New imaging and modelling technologies are transforming the field of plant science.

In a recent study, Australian scientists used 3D imaging to reproduce the inner reality of the leaf, including the dynamic carbon and water exchange processes.

“The leaf is an amazingly complex landscape, where water and gases flow in many directions depending on variables such as temperature, light quality and wind. 3D images give you an understanding of what is really happening,” says Professor John Evans from ANU.

“These technologies make it possible to answer very interesting questions, some of which have eluded scientists for many years.”

The images are created from biological specimens, by integrating 2D leaf measurements to create 3D volumes and surfaces.

The 3D representation enables an anatomically correct basis for modelling and biophysical simulations to provide a dynamic view of the processes inside plant cells and tissues.

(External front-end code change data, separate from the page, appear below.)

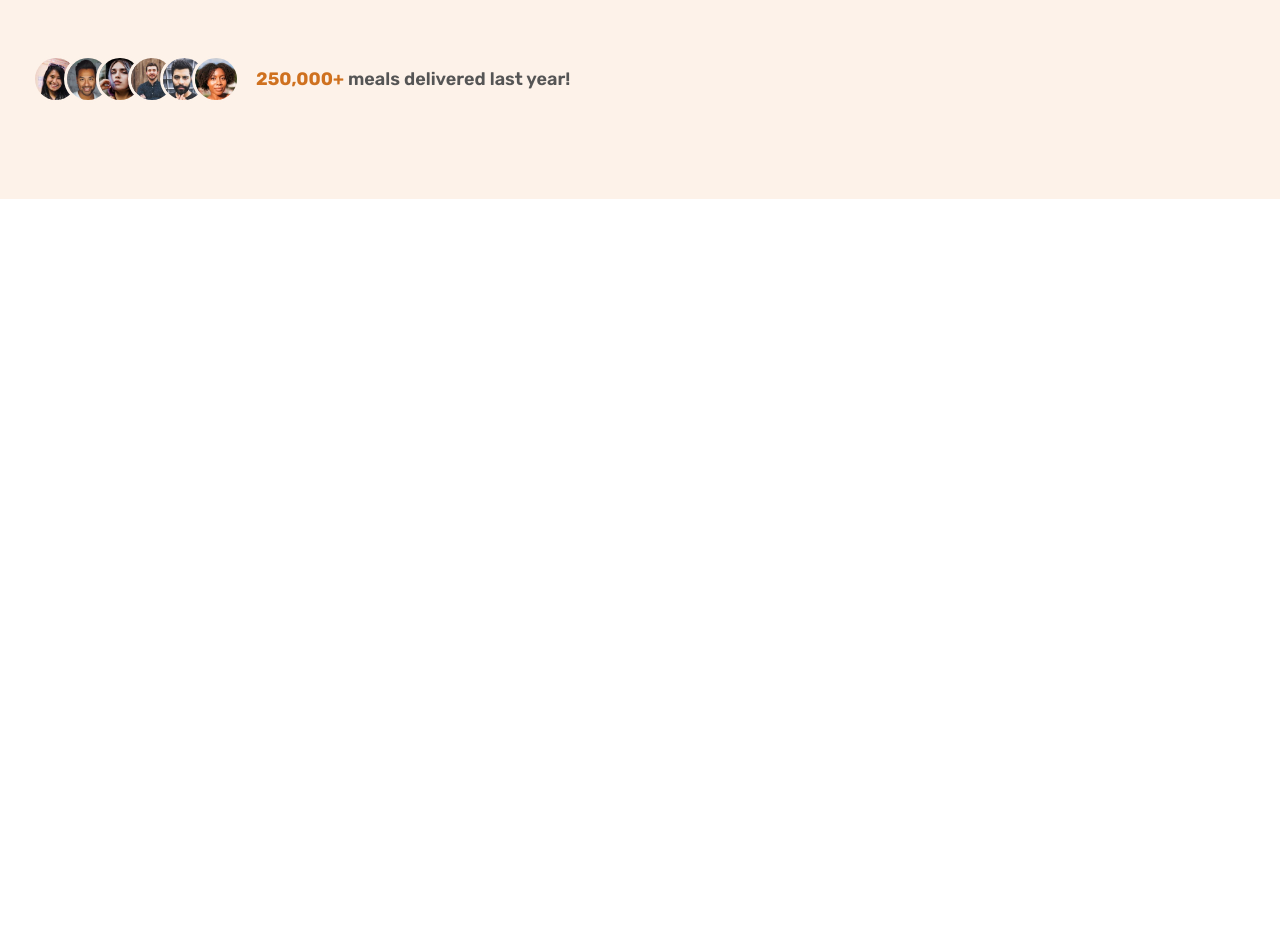
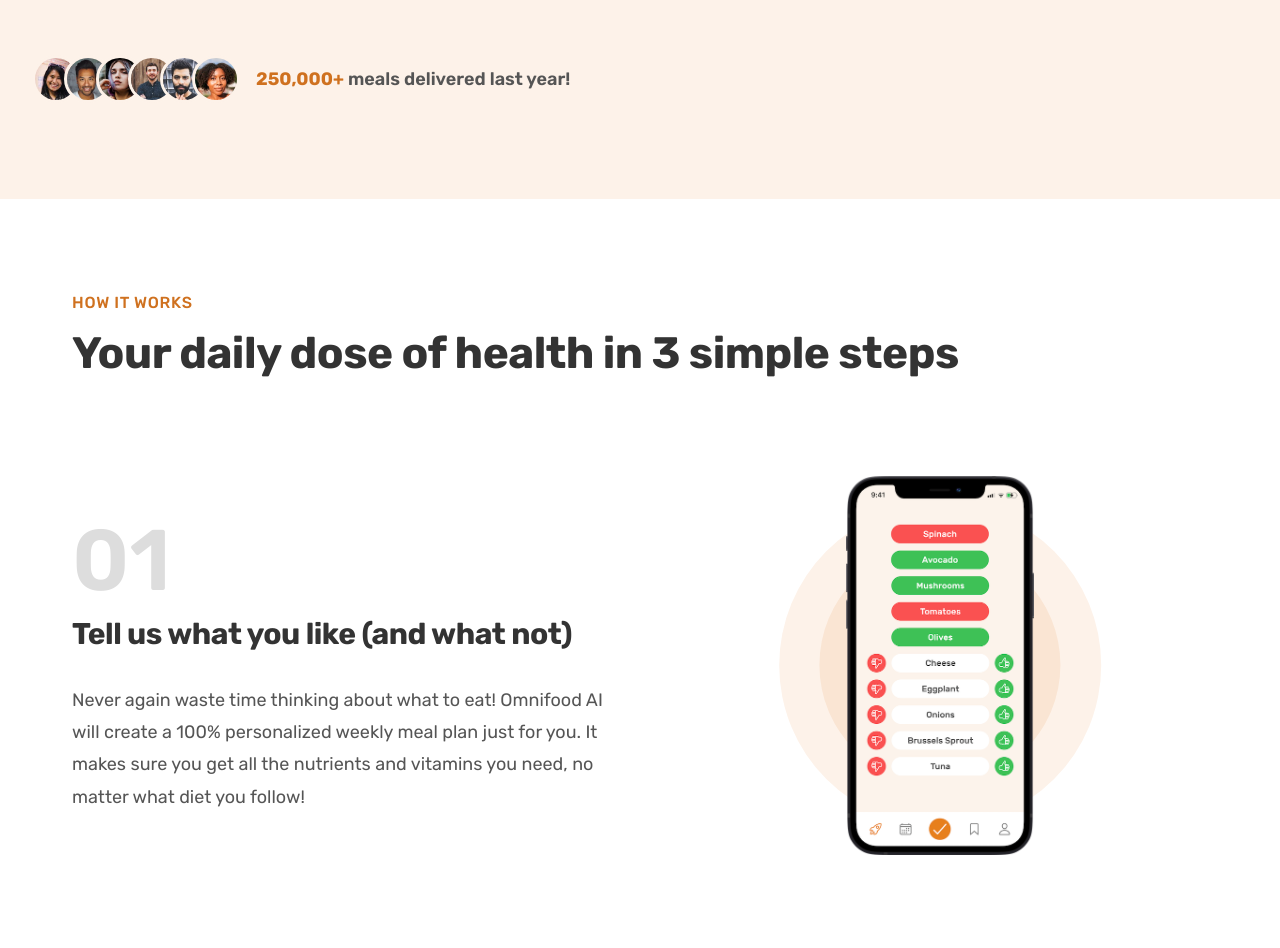
Before and after one commit to septober92/Omnifood-Desktop, a plain HTML site: page index.html in a window 1280 px wide. Shown: the part 555-1503 px from the top of the page. Before the commit the page ends 800 px from the top, so only its background shows below. Drawn offline with Linux system fonts and the light colour scheme.

Commit message:
add how it works section

```diff
--- /dev/null
+++ b/css/general.css
@@ -0,0 +1,183 @@
+/*
+
+--- 01 TYPOGRAPHY SYSTEM
+
+- Font sizes (px)
+ 10 / 12 / 14 / 16 / 18 / 20 / 24 / 30 / 36 / 44 / 52 / 62 / 74 / 86 / 98
+
+- Font weights
+Default: 400
+500
+600
+700
+
+- Line heights
+Default: 1
+Small: 1.05
+Med: 1.2
+Para default: 1.6
+
+- Letter spacing
+-0.5px
+0.75px
+
+--- 02 COLORS
+
+- Primary: #e67e22
+- Tins:
+
+#fdf2e9
+
+#fae5d3
+- Shades: #cf711f
+- Accents:
+- Greys:
+#555
+#333
+
+--- 05 SHADOWS
+
+--- 06 BORDER-RADIUS
+
+Default: 9px
+
+--- 07 WHITESPACE
+
+- Spacing system (px)
+2 / 4 / 8 / 12 / 16 / 24 / 32 / 48 / 64 / 80 / 96 / 128
+
+*/
+
+*,
+*::before,
+*::after {
+  margin: 0;
+  padding: 0;
+  box-sizing: border-box;
+}
+
+html {
+  /* font-size: 10px; */
+
+  /* 10px / 16px = 0.625 = 62.5% */
+  font-size: 62.5%;
+}
+
+body {
+  font-family: 'Rubik', sans-serif;
+  line-height: 1;
+  font-weight: 400;
+  color: #555;
+}
+
+/******************************/
+/* GENERAL REUSABLE COMPONENTS */
+/******************************/
+
+.centering-container {
+  max-width: 120rem;
+  margin: 0 auto;
+  padding: 0 3.2rem;
+}
+
+.grid {
+  display: grid;
+  row-gap: 9.6rem;
+  column-gap: 6.4rem;
+  grid-template-columns: repeat(2, 1fr);
+}
+
+.grid--2-cols {
+  grid-template-columns: repeat(2, 1fr);
+}
+
+.grid--3-cols {
+  grid-template-columns: repeat(3, 1fr);
+}
+
+.grid--4-cols {
+  grid-template-columns: repeat(4, 1fr);
+}
+
+.grid--center-v {
+  align-items: center;
+}
+
+.heading-primary,
+.heading-secondary,
+.heading-tertiary {
+  font-weight: 700;
+  color: #333;
+  letter-spacing: -0.5px;
+}
+
+.heading-primary {
+  font-size: 5.2rem;
+  line-height: 1.05;
+  margin-bottom: 3.2rem;
+}
+
+.heading-secondary {
+  font-size: 4.4rem;
+  line-height: 1.2;
+  margin-bottom: 9.6rem;
+}
+
+.subheading {
+  display: block;
+  font-size: 1.6rem;
+  font-weight: 500;
+  color: #cf711f;
+  text-transform: uppercase;
+  margin-bottom: 1.6rem;
+  letter-spacing: 0.75px;
+}
+
+.heading-tertiary {
+  font-size: 3rem;
+  line-height: 1.2;
+  margin-bottom: 3.2rem;
+}
+
+.btn:link,
+.btn:visited {
+  display: inline-block;
+
+  text-decoration: none;
+  font-size: 2rem;
+  font-weight: 600;
+  color: #fff;
+  padding: 1.6rem 3.2rem;
+  border-radius: 9px;
+
+  transition: ease background-color 0.3s;
+}
+
+.btn--full:link,
+.btn--full:visited {
+  background-color: #e67e22;
+}
+
+.btn--full:hover,
+.btn--full:active {
+  background-color: #cf711f;
+}
+
+.btn--outline:link,
+.btn--outline:visited {
+  background-color: #fff;
+  color: #555;
+}
+
+.btn--outline:hover,
+.btn--outline:active {
+  background-color: #fdf2e9;
+  color: #555;
+
+  /* add border on the inside of the button */
+  box-shadow: inset 0 0 0 3px rgb(255, 255, 255);
+}
+
+.margin-right-sm {
+  margin-right: 1.6rem !important;
+}
--- a/css/style.css
+++ b/css/style.css
@@ -1,122 +1,3 @@
-/*
-
---- 01 TYPOGRAPHY SYSTEM
-
-- Font sizes (px)
- 10 / 12 / 14 / 16 / 18 / 20 / 24 / 30 / 36 / 44 / 52 / 62 / 74 / 86 / 98
-
-- Font weights
-Default: 400
-500
-600
-700
-
-- Line heights
-Default: 1
-Small: 1.05
-Para default: 1.6
-
---- 02 COLORS
-
-- Primary: #e67e22
-- Tins: #fdf2e9
-- Shades: #cf711f
-- Accents:
-- Greys:
-#555
-#333
-
---- 05 SHADOWS
-
---- 06 BORDER-RADIUS
-
-Default: 9px
-
---- 07 WHITESPACE
-
-- Spacing system (px)
-2 / 4 / 8 / 12 / 16 / 24 / 32 / 48 / 64 / 80 / 96 / 128
-
-*/
-
-*,
-*::before,
-*::after {
-  margin: 0;
-  padding: 0;
-  box-sizing: border-box;
-}
-
-html {
-  /* font-size: 10px; */
-
-  /* 10px / 16px = 0.625 = 62.5% */
-  font-size: 62.5%;
-}
-
-body {
-  font-family: 'Rubik', sans-serif;
-  line-height: 1;
-  font-weight: 400;
-  color: #555;
-}
-
-/******************************/
-/* GENERAL REUSABLE COMPONENTS */
-/******************************/
-
-.heading-primary {
-  font-size: 5.2rem;
-  font-weight: 700;
-  line-height: 1.05;
-  color: #333;
-  letter-spacing: -0.5px;
-  margin-bottom: 3.2rem;
-}
-
-.btn:link,
-.btn:visited {
-  display: inline-block;
-
-  text-decoration: none;
-  font-size: 2rem;
-  font-weight: 600;
-  color: #fff;
-  padding: 1.6rem 3.2rem;
-  border-radius: 9px;
-
-  transition: ease background-color 0.3s;
-}
-
-.btn--full:link,
-.btn--full:visited {
-  background-color: #e67e22;
-}
-
-.btn--full:hover,
-.btn--full:active {
-  background-color: #cf711f;
-}
-
-.btn--outline:link,
-.btn--outline:visited {
-  background-color: #fff;
-  color: #555;
-}
-
-.btn--outline:hover,
-.btn--outline:active {
-  background-color: #fdf2e9;
-  color: #555;
-
-  /* add border on the inside of the button */
-  box-shadow: inset 0 0 0 3px rgb(255, 255, 255);
-}
-
-.margin-right-sm {
-  margin-right: 1.6rem !important;
-}
-
 /******************************/
 /* HEADER */
 /******************************/
@@ -237,3 +118,71 @@ body {
   color: #cf711f;
   font-weight: 700;
 }
+
+/******************************/
+/* FEATURED IN SECTION */
+/******************************/
+
+.section-featured {
+}
+
+/******************************/
+/* HOW IT WORKS SECTION */
+/******************************/
+
+.section-how {
+  padding: 9.6rem 0;
+}
+
+.step-number {
+  font-size: 8.6rem;
+  font-weight: 600;
+  color: #ddd;
+  margin-bottom: 1.2rem;
+}
+
+.step-description {
+  font-size: 1.8rem;
+  line-height: 1.8;
+}
+
+.step-img-box {
+  position: relative;
+
+  display: flex;
+  align-items: center;
+  justify-content: center;
+}
+
+.step-img-box::before,
+.step-img-box::after {
+  content: '';
+  display: block;
+  border-radius: 50%;
+
+  position: absolute;
+  top: 50%;
+  left: 50%;
+  transform: translate(-50%, -50%);
+}
+
+.step-img-box::before {
+  width: 60%;
+  /* height: 60%; */
+
+  /* 60% of parent's width */
+  padding-bottom: 60%;
+  background-color: #fdf2e9;
+  z-index: -2;
+}
+
+.step-img-box::after {
+  width: 45%;
+  padding-bottom: 45%;
+  background-color: #fae5d3;
+  z-index: -1;
+}
+
+.step-img {
+  width: 35%;
+}
--- a/index.html
+++ b/index.html
@@ -13,6 +13,8 @@
     />
 
     <link rel="stylesheet" href="css/style.css" />
+
+    <link rel="stylesheet" href="css/general.css" />
 
     <title>Omnifood</title>
   </head>
@@ -66,6 +68,87 @@
           </div>
         </div>
       </section>
+
+      <section class="section-featured centering-container"></section>
+
+      <!-- REUSABLE GRID class="grid" -->
+      <section class="section-how">
+        <div class="centering-container">
+          <span class="subheading">How it works</span>
+          <h2 class="heading-secondary">
+            Your daily dose of health in 3 simple steps
+          </h2>
+        </div>
+
+        <div class="centering-container grid grid--2-cols grid--center-v">
+          <!-- STEP 01 -->
+          <div class="step-text-box">
+            <p class="step-number">01</p>
+
+            <h3 class="heading-tertiary">
+              Tell us what you like (and what not)
+            </h3>
+
+            <p class="step-description">
+              Never again waste time thinking about what to eat! Omnifood AI
+              will create a 100% personalized weekly meal plan just for you. It
+              makes sure you get all the nutrients and vitamins you need, no
+              matter what diet you follow!
+            </p>
+          </div>
+          <div class="step-img-box">
+            <img
+              class="step-img"
+              src="img/app/app-screen-1.png"
+              alt="iPhone app preferences selection screen"
+            />
+          </div>
+
+          <!-- STEP 02 -->
+
+          <div class="step-img-box">
+            <img
+              class="step-img"
+              src="img/app/app-screen-2.png"
+              alt="iPhone app meal choosing screen"
+            />
+          </div>
+
+          <div class="step-text-box">
+            <p class="step-number">02</p>
+
+            <h3 class="heading-tertiary">Approve your weekly meal plan</h3>
+
+            <p class="step-description">
+              Once per week, approve the meal plan generated for you by Omnifood
+              AI. You can change ingredients, swap entire meals, or even add
+              your own recipes.
+            </p>
+          </div>
+
+          <!-- STEP 03 -->
+
+          <div class="step-text-box">
+            <p class="step-number">03</p>
+
+            <h3 class="heading-tertiary">Receive meals at convenient time</h3>
+
+            <p class="step-description">
+              Best chefs in town will cook your selected meal every day, and we
+              will deliver it to your door whenever works best for you. You can
+              change delivery schedule and address daily!
+            </p>
+          </div>
+
+          <div class="step-img-box">
+            <img
+              class="step-img"
+              src="img/app/app-screen-3.png"
+              alt="iPhone app delivery screen"
+            />
+          </div>
+        </div>
+      </section>
     </main>
   </body>
 </html>
```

The experts say there is huge potential to embrace 3D complexity to improve understanding of leaves at multiple levels of biological organisation, including harnessing the knowledge to improve the photosynthetic performance of crops.

“It is a bit like being able to walk inside the leaf, instead of looking at it squashed in two dimensions,” said Sydney University’s Professor Margaret Barbour.

The latest paper is accessible here.